There’s someone running across a field. The eerie silence can be interpreted as a sign that there is something wrong. At the same time, you hear the sound of a missile. The explosion is visible in the distance. Panic strikes for just a second.
You feel like you are watching a movie about war, except that it isn’t.
It’s a real clip from the Russian invasion of Ukraine, and these videos are not hard to find at all. The videos show what’s happening to the real war victims, including children and other civilians. It’s a testament once again to the real power and value of social media. It’s a platform that is not afraid to shy away from the reality of war and the atrocities of the invasion.
In the short history of Twitter (which debuted about 15 years ago), there’s never been such a proliferation of video clips from a specific group of people in this short of a time period, and that has impacted the world so dramatically.
Since Russia invaded Ukraine in recent times, clips have started appearing one after another. It’s now at the point where the images and videos are impossible to overlook, if you spend any time online at all. Here’s just one example that shows the devastation in UkraineWarning: Some images may be distressing.

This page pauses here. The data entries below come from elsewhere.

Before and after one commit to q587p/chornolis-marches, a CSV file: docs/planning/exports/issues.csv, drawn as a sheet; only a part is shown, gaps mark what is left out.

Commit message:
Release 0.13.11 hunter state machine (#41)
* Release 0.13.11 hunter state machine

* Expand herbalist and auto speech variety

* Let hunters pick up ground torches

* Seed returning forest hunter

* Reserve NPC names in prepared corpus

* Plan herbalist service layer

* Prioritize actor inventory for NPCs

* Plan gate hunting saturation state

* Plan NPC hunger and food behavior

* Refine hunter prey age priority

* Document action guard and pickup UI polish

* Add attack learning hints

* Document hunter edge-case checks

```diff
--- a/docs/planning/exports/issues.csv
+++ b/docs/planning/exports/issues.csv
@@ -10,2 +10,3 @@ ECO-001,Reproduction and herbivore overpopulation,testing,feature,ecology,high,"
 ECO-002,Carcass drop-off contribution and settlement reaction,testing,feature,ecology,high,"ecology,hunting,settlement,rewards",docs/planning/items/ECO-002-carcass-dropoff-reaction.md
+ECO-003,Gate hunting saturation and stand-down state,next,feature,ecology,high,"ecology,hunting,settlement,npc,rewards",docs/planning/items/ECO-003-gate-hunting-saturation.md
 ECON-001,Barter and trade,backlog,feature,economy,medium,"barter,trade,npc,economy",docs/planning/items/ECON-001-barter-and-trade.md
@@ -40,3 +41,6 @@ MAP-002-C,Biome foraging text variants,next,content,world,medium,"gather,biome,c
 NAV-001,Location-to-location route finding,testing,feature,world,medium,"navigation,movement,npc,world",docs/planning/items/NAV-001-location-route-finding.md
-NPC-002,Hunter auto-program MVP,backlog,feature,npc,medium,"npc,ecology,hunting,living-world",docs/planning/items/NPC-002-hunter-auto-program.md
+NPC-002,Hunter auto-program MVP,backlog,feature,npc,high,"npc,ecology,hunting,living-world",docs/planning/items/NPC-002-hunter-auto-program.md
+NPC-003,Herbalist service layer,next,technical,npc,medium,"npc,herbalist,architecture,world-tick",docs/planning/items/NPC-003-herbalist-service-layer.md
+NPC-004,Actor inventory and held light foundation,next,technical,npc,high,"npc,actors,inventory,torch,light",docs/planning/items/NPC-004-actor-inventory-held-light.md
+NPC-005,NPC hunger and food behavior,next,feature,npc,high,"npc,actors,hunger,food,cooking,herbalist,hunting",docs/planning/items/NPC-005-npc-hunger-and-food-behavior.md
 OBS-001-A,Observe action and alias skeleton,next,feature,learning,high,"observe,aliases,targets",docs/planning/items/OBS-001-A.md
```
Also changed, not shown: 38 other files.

Scrolling through this feed reveals exactly how powerful social media has become, because we can’t shield our eyes from it.
Here is an example of how Vladimir Putin, Russian President, might have misunderstood social media’s power over the past few weeks. Everyone around the globe (except Russia where they are banned) has seen these videos and images.
You could make the case that all of the propaganda and misinformation being disseminated about the “real” purpose of the war, or the “true intentions” of the Russian military, are completely obliterated with a few Twitter posts showing what is actually happening.
That’s a rarity in the short history of social media, which has become known for political hate-speech and influencer marketing more than anything. What we’re really talking about here is a shift where social media has played an actual, legitimate role in helping people understand what has been happening and what life is like on the ground in this war-torn area.
One example: Feed My Starving Children, an organization that sends meals to homeless children in Ukraine has sent 1.5 million meals. They also plan on sending another 2 million.
The organization doesn’t have to make a case that there is a massive need, since social media has made that abundantly clear. You can see that there is a demand by just looking at Twitter. This makes Instagram seem less valuable. This app, and its many users, seem to be unaware of the global crisis.
It is hard to imagine that other humanitarian organizations would not be able convince the public of the urgency and need for aid. You can find all the information you need on Twitter by searching #ukraine.
That’s something Putin probably could not have predicted. It is now unclear if social media will impact humanitarian aid, resolving the global emergency or whether unfiltered access truly makes a difference.